  • Organizing/Cleaning – this is mainly done by older homeowners, but that’s who I mainly surveyed
  • Hobbies – crafting, making music and reading (yes, I’m calling reading a hobby) are a few I heard mentioned often
  • Connecting with Friends – not the TV show, although that’s a typical procrastivity, too.

Obviously, mindless scrolling of your feed is probably a less valuable use of your time than say organizing because organizing sets you up for success later while scrolling your feed is usually just a time waster.  Also, the longer you spend on the procrastivity, the more cost it has to you in the form of reduced productivity.  The benefit you get from a procrastivity, contrarily, will diminish over time.  The following chart shows the relationship between the costs and benefits of any given procrastivity.  If it looks like a supply & demand chart, that’s because productivity is an economic metric and the laws of nature prevail. When the cost of the procrastivity outweighs the benefit of the procrastivity, any rational person would stop doing it.

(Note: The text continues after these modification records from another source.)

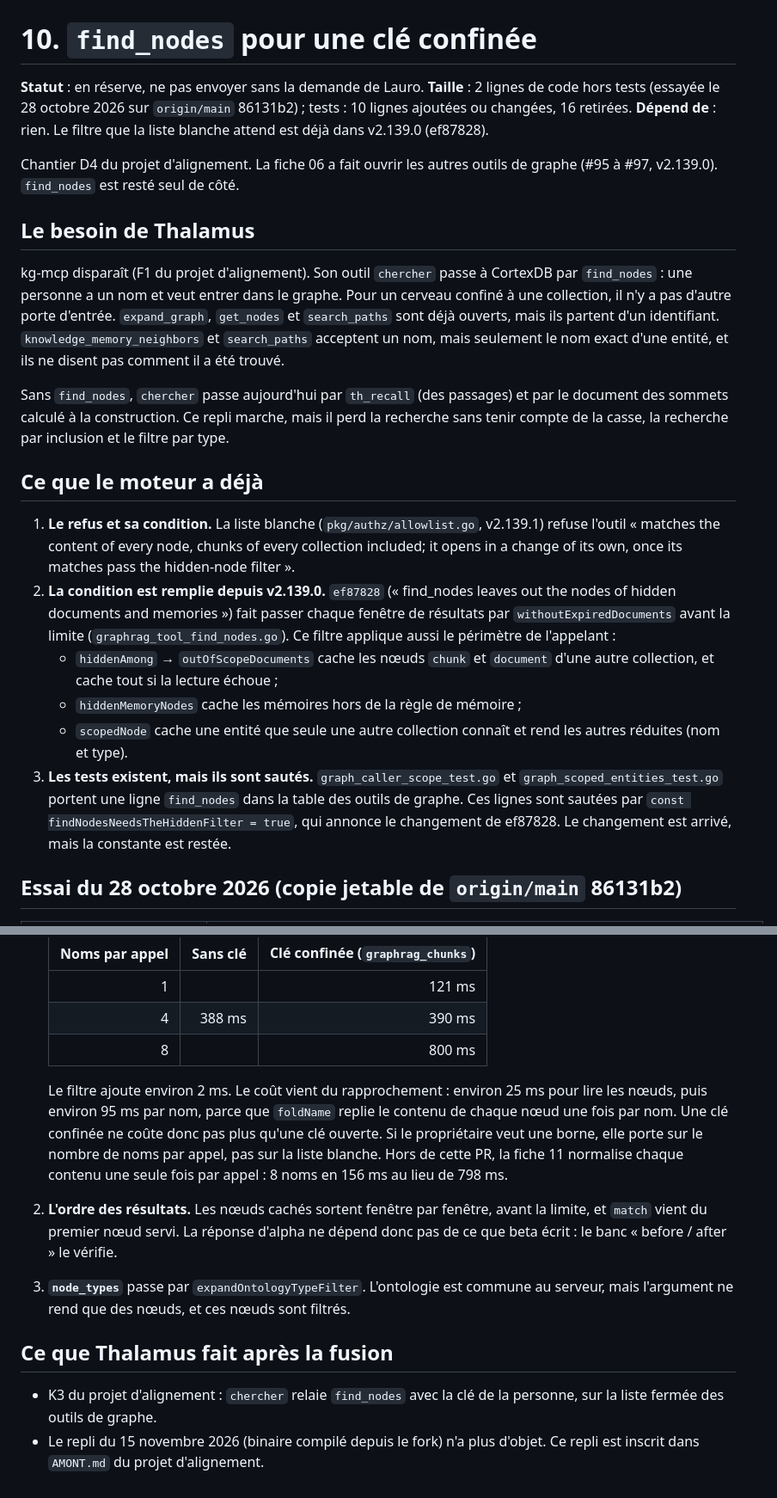
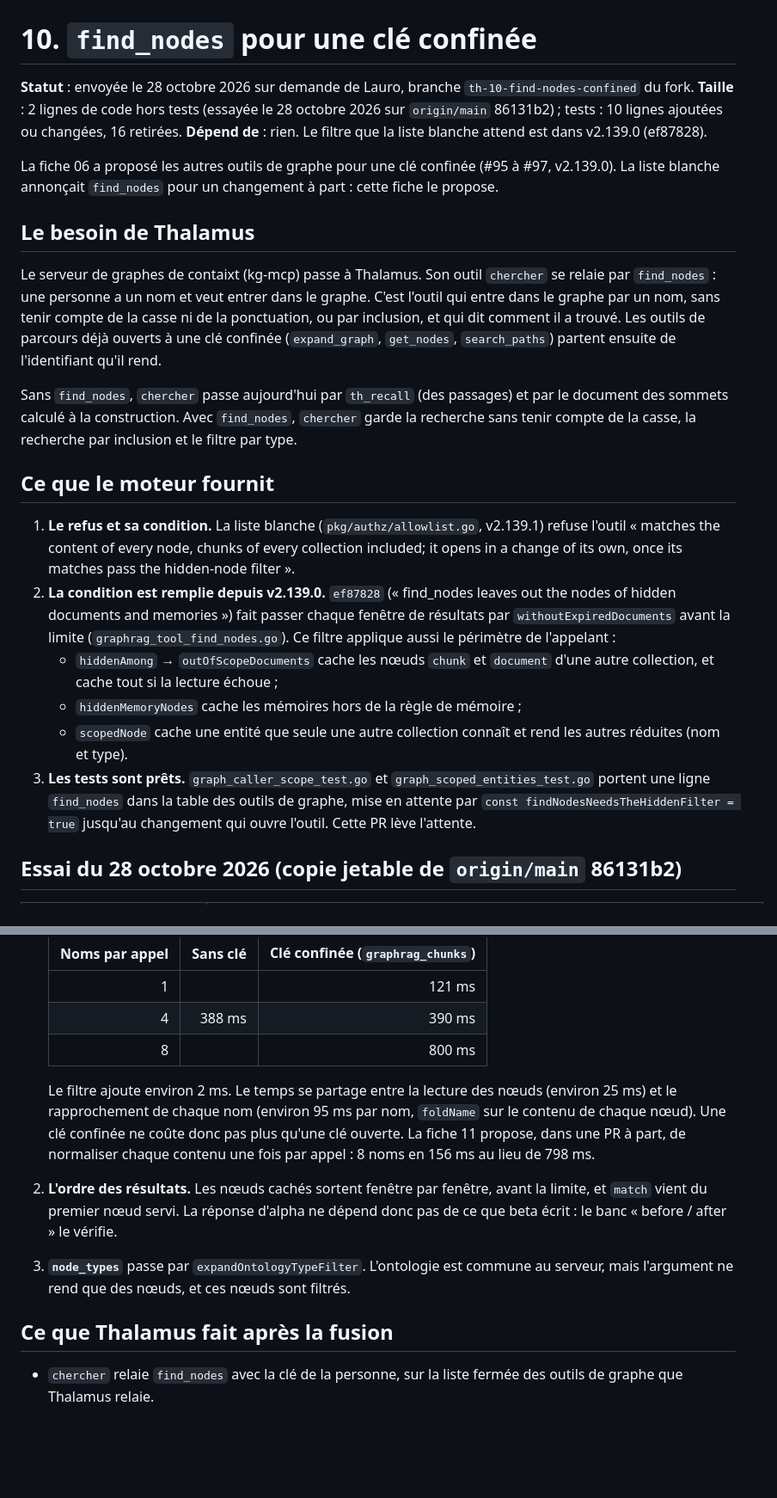
Before and after one commit to lfoletti/thalamus, a Markdown page: docs/upstream/10-find-nodes-confined.md, 2 parts joined by grey strips. Shown at 86% size. Rendered like a GitHub page; blank space fills up the shorter version.

```diff
--- a/docs/upstream/10-find-nodes-confined.md
+++ b/docs/upstream/10-find-nodes-confined.md
@@ -1,23 +1,23 @@
 # 10. `find_nodes` pour une clé confinée
 
-**Statut** : en réserve, ne pas envoyer sans la demande de Lauro. **Taille** : 2 lignes de code hors tests (essayée le 28 octobre 2026 sur `origin/main` 86131b2) ; tests : 10 lignes ajoutées ou changées, 16 retirées. **Dépend de** : rien. Le filtre que la liste blanche attend est déjà dans v2.139.0 (ef87828).
+**Statut** : envoyée le 28 octobre 2026 sur demande de Lauro, branche `th-10-find-nodes-confined` du fork. **Taille** : 2 lignes de code hors tests (essayée le 28 octobre 2026 sur `origin/main` 86131b2) ; tests : 10 lignes ajoutées ou changées, 16 retirées. **Dépend de** : rien. Le filtre que la liste blanche attend est dans v2.139.0 (ef87828).
 
-Chantier D4 du projet d'alignement. La fiche 06 a fait ouvrir les autres outils de graphe (#95 à #97, v2.139.0). `find_nodes` est resté seul de côté.
+La fiche 06 a proposé les autres outils de graphe pour une clé confinée (#95 à #97, v2.139.0). La liste blanche annonçait `find_nodes` pour un changement à part : cette fiche le propose.
 
 ## Le besoin de Thalamus
 
-kg-mcp disparaît (F1 du projet d'alignement). Son outil `chercher` passe à CortexDB par `find_nodes` : une personne a un nom et veut entrer dans le graphe. Pour un cerveau confiné à une collection, il n'y a pas d'autre porte d'entrée. `expand_graph`, `get_nodes` et `search_paths` sont déjà ouverts, mais ils partent d'un identifiant. `knowledge_memory_neighbors` et `search_paths` acceptent un nom, mais seulement le nom exact d'une entité, et ils ne disent pas comment il a été trouvé.
+Le serveur de graphes de contaixt (kg-mcp) passe à Thalamus. Son outil `chercher` se relaie par `find_nodes` : une personne a un nom et veut entrer dans le graphe. C'est l'outil qui entre dans le graphe par un nom, sans tenir compte de la casse ni de la ponctuation, ou par inclusion, et qui dit comment il a trouvé. Les outils de parcours déjà ouverts à une clé confinée (`expand_graph`, `get_nodes`, `search_paths`) partent ensuite de l'identifiant qu'il rend.
 
-Sans `find_nodes`, `chercher` passe aujourd'hui par `th_recall` (des passages) et par le document des sommets calculé à la construction. Ce repli marche, mais il perd la recherche sans tenir compte de la casse, la recherche par inclusion et le filtre par type.
+Sans `find_nodes`, `chercher` passe aujourd'hui par `th_recall` (des passages) et par le document des sommets calculé à la construction. Avec `find_nodes`, `chercher` garde la recherche sans tenir compte de la casse, la recherche par inclusion et le filtre par type.
 
-## Ce que le moteur a déjà
+## Ce que le moteur fournit
 
 1. **Le refus et sa condition.** La liste blanche (`pkg/authz/allowlist.go`, v2.139.1) refuse l'outil « matches the content of every node, chunks of every collection included; it opens in a change of its own, once its matches pass the hidden-node filter ».
 2. **La condition est remplie depuis v2.139.0.** `ef87828` (« find_nodes leaves out the nodes of hidden documents and memories ») fait passer chaque fenêtre de résultats par `withoutExpiredDocuments` avant la limite (`graphrag_tool_find_nodes.go`). Ce filtre applique aussi le périmètre de l'appelant :
    - `hiddenAmong` → `outOfScopeDocuments` cache les nœuds `chunk` et `document` d'une autre collection, et cache tout si la lecture échoue ;
    - `hiddenMemoryNodes` cache les mémoires hors de la règle de mémoire ;
    - `scopedNode` cache une entité que seule une autre collection connaît et rend les autres réduites (nom et type).
-3. **Les tests existent, mais ils sont sautés.** `graph_caller_scope_test.go` et `graph_scoped_entities_test.go` portent une ligne `find_nodes` dans la table des outils de graphe. Ces lignes sont sautées par `const findNodesNeedsTheHiddenFilter = true`, qui annonce le changement de ef87828. Le changement est arrivé, mais la constante est restée.
+3. **Les tests sont prêts.** `graph_caller_scope_test.go` et `graph_scoped_entities_test.go` portent une ligne `find_nodes` dans la table des outils de graphe, mise en attente par `const findNodesNeedsTheHiddenFilter = true` jusqu'au changement qui ouvre l'outil. Cette PR lève l'attente.
 
 ## Essai du 28 octobre 2026 (copie jetable de `origin/main` 86131b2)
 
@@ -68,11 +67,10 @@ Table outil par outil (règle du propriétaire du 20 octobre 2026) :
    | 4 | 388 ms | 390 ms |
    | 8 | | 800 ms |
 
-   Le filtre ajoute environ 2 ms. Le coût vient du rapprochement : environ 25 ms pour lire les nœuds, puis environ 95 ms par nom, parce que `foldName` replie le contenu de chaque nœud une fois par nom. Une clé confinée ne coûte donc pas plus qu'une clé ouverte. Si le propriétaire veut une borne, elle porte sur le nombre de noms par appel, pas sur la liste blanche. Hors de cette PR, la fiche 11 normalise chaque contenu une seule fois par appel : 8 noms en 156 ms au lieu de 798 ms.
+   Le filtre ajoute environ 2 ms. Le temps se partage entre la lecture des nœuds (environ 25 ms) et le rapprochement de chaque nom (environ 95 ms par nom, `foldName` sur le contenu de chaque nœud). Une clé confinée ne coûte donc pas plus qu'une clé ouverte. La fiche 11 propose, dans une PR à part, de normaliser chaque contenu une fois par appel : 8 noms en 156 ms au lieu de 798 ms.
 2. **L'ordre des résultats.** Les nœuds cachés sortent fenêtre par fenêtre, avant la limite, et `match` vient du premier nœud servi. La réponse d'alpha ne dépend donc pas de ce que beta écrit : le banc « before / after » le vérifie.
 3. **`node_types`** passe par `expandOntologyTypeFilter`. L'ontologie est commune au serveur, mais l'argument ne rend que des nœuds, et ces nœuds sont filtrés.
 
 ## Ce que Thalamus fait après la fusion
 
-- K3 du projet d'alignement : `chercher` relaie `find_nodes` avec la clé de la personne, sur la liste fermée des outils de graphe.
-- Le repli du 15 novembre 2026 (binaire compilé depuis le fork) n'a plus d'objet. Ce repli est inscrit dans `AMONT.md` du projet d'alignement.
+- `chercher` relaie `find_nodes` avec la clé de la personne, sur la liste fermée des outils de graphe que Thalamus relaie.
```
Also changed, not shown: other parts of docs/upstream/10-find-nodes-confined.md (+0 -1 lines), docs/upstream/11-find-nodes-fold-once.md (+4 -4 lines), docs/upstream/README.md (+2 -2 lines).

Side note:  the “laws” of supply and demand, though still widely taught, have largely been thrown out by economists due to the flaw of assuming that people behave rationally in the market place.  In fact, people are not rational – neither in the market place nor in their own procrastination.  But the more rationally you behave, the easier it will be to control your procrastinative urges. Good luck, Procrasti-Nation!